**GIVEN ENTRIES:**
>>>>>

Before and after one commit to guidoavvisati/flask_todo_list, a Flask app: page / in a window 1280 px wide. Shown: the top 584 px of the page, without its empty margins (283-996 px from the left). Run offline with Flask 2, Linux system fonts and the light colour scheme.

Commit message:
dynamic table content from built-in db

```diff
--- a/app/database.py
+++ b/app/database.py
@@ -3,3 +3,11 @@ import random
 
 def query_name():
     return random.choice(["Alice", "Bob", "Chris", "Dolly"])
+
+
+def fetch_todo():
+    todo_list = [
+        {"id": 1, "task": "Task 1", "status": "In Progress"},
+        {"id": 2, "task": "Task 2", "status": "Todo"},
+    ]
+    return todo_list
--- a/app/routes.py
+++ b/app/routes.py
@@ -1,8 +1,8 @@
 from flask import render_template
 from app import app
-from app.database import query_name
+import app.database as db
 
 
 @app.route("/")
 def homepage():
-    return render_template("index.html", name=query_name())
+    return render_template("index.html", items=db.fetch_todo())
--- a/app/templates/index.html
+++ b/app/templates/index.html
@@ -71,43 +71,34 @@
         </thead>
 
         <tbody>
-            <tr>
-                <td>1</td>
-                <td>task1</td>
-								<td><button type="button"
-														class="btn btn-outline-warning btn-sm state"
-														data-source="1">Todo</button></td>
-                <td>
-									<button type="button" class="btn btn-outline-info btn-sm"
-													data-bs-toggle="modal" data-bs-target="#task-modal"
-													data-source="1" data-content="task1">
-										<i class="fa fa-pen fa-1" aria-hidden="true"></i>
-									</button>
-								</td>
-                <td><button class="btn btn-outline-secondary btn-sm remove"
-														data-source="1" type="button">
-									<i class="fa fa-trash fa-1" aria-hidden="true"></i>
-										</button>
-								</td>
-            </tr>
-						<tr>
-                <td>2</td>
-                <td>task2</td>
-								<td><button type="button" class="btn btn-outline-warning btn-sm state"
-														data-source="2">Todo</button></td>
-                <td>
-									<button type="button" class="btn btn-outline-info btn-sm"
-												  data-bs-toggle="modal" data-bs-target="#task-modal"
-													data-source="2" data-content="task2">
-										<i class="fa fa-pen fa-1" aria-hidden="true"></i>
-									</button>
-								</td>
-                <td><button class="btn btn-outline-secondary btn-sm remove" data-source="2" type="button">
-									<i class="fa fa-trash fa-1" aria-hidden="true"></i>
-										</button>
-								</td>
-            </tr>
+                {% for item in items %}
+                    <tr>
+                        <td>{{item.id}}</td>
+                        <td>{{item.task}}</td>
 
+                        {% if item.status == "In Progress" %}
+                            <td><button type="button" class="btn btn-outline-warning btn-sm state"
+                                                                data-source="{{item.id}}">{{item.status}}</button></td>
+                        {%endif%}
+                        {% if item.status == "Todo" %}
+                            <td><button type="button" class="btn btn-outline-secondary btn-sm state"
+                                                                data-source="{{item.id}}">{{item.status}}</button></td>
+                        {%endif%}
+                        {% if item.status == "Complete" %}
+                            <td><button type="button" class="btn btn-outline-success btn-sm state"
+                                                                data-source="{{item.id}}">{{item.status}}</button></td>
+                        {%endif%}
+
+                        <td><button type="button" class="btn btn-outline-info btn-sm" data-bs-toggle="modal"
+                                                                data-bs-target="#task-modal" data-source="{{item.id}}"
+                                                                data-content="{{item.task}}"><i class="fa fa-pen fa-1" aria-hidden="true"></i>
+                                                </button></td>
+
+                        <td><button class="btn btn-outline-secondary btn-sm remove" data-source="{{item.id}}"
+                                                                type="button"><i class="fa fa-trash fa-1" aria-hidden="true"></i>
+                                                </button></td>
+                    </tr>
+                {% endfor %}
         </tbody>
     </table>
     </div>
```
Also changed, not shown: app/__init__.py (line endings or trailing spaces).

<<<<<

Every record above is to be given again precisely.

Before and after one commit to guidoavvisati/flask_todo_list, a Flask app: page / in a window 1280 px wide. Shown: the top 584 px of the page, without its empty margins (283-996 px from the left). Run offline with Flask 2, Linux system fonts and the light colour scheme.

Commit message:
dynamic table content from built-in db

```diff
--- a/app/database.py
+++ b/app/database.py
@@ -3,3 +3,11 @@ import random
 
 def query_name():
     return random.choice(["Alice", "Bob", "Chris", "Dolly"])
+
+
+def fetch_todo():
+    todo_list = [
+        {"id": 1, "task": "Task 1", "status": "In Progress"},
+        {"id": 2, "task": "Task 2", "status": "Todo"},
+    ]
+    return todo_list
--- a/app/routes.py
+++ b/app/routes.py
@@ -1,8 +1,8 @@
 from flask import render_template
 from app import app
-from app.database import query_name
+import app.database as db
 
 
 @app.route("/")
 def homepage():
-    return render_template("index.html", name=query_name())
+    return render_template("index.html", items=db.fetch_todo())
--- a/app/templates/index.html
+++ b/app/templates/index.html
@@ -71,43 +71,34 @@
         </thead>
 
         <tbody>
-            <tr>
-                <td>1</td>
-                <td>task1</td>
-								<td><button type="button"
-														class="btn btn-outline-warning btn-sm state"
-														data-source="1">Todo</button></td>
-                <td>
-									<button type="button" class="btn btn-outline-info btn-sm"
-													data-bs-toggle="modal" data-bs-target="#task-modal"
-													data-source="1" data-content="task1">
-										<i class="fa fa-pen fa-1" aria-hidden="true"></i>
-									</button>
-								</td>
-                <td><button class="btn btn-outline-secondary btn-sm remove"
-														data-source="1" type="button">
-									<i class="fa fa-trash fa-1" aria-hidden="true"></i>
-										</button>
-								</td>
-            </tr>
-						<tr>
-                <td>2</td>
-                <td>task2</td>
-								<td><button type="button" class="btn btn-outline-warning btn-sm state"
-														data-source="2">Todo</button></td>
-                <td>
-									<button type="button" class="btn btn-outline-info btn-sm"
-												  data-bs-toggle="modal" data-bs-target="#task-modal"
-													data-source="2" data-content="task2">
-										<i class="fa fa-pen fa-1" aria-hidden="true"></i>
-									</button>
-								</td>
-                <td><button class="btn btn-outline-secondary btn-sm remove" data-source="2" type="button">
-									<i class="fa fa-trash fa-1" aria-hidden="true"></i>
-										</button>
-								</td>
-            </tr>
+                {% for item in items %}
+                    <tr>
+                        <td>{{item.id}}</td>
+                        <td>{{item.task}}</td>
 
+                        {% if item.status == "In Progress" %}
+                            <td><button type="button" class="btn btn-outline-warning btn-sm state"
+                                                                data-source="{{item.id}}">{{item.status}}</button></td>
+                        {%endif%}
+                        {% if item.status == "Todo" %}
+                            <td><button type="button" class="btn btn-outline-secondary btn-sm state"
+                                                                data-source="{{item.id}}">{{item.status}}</button></td>
+                        {%endif%}
+                        {% if item.status == "Complete" %}
+                            <td><button type="button" class="btn btn-outline-success btn-sm state"
+                                                                data-source="{{item.id}}">{{item.status}}</button></td>
+                        {%endif%}
+
+                        <td><button type="button" class="btn btn-outline-info btn-sm" data-bs-toggle="modal"
+                                                                data-bs-target="#task-modal" data-source="{{item.id}}"
+                                                                data-content="{{item.task}}"><i class="fa fa-pen fa-1" aria-hidden="true"></i>
+                                                </button></td>
+
+                        <td><button class="btn btn-outline-secondary btn-sm remove" data-source="{{item.id}}"
+                                                                type="button"><i class="fa fa-trash fa-1" aria-hidden="true"></i>
+                                                </button></td>
+                    </tr>
+                {% endfor %}
         </tbody>
     </table>
     </div>
```
Also changed, not shown: app/__init__.py (line endings or trailing spaces).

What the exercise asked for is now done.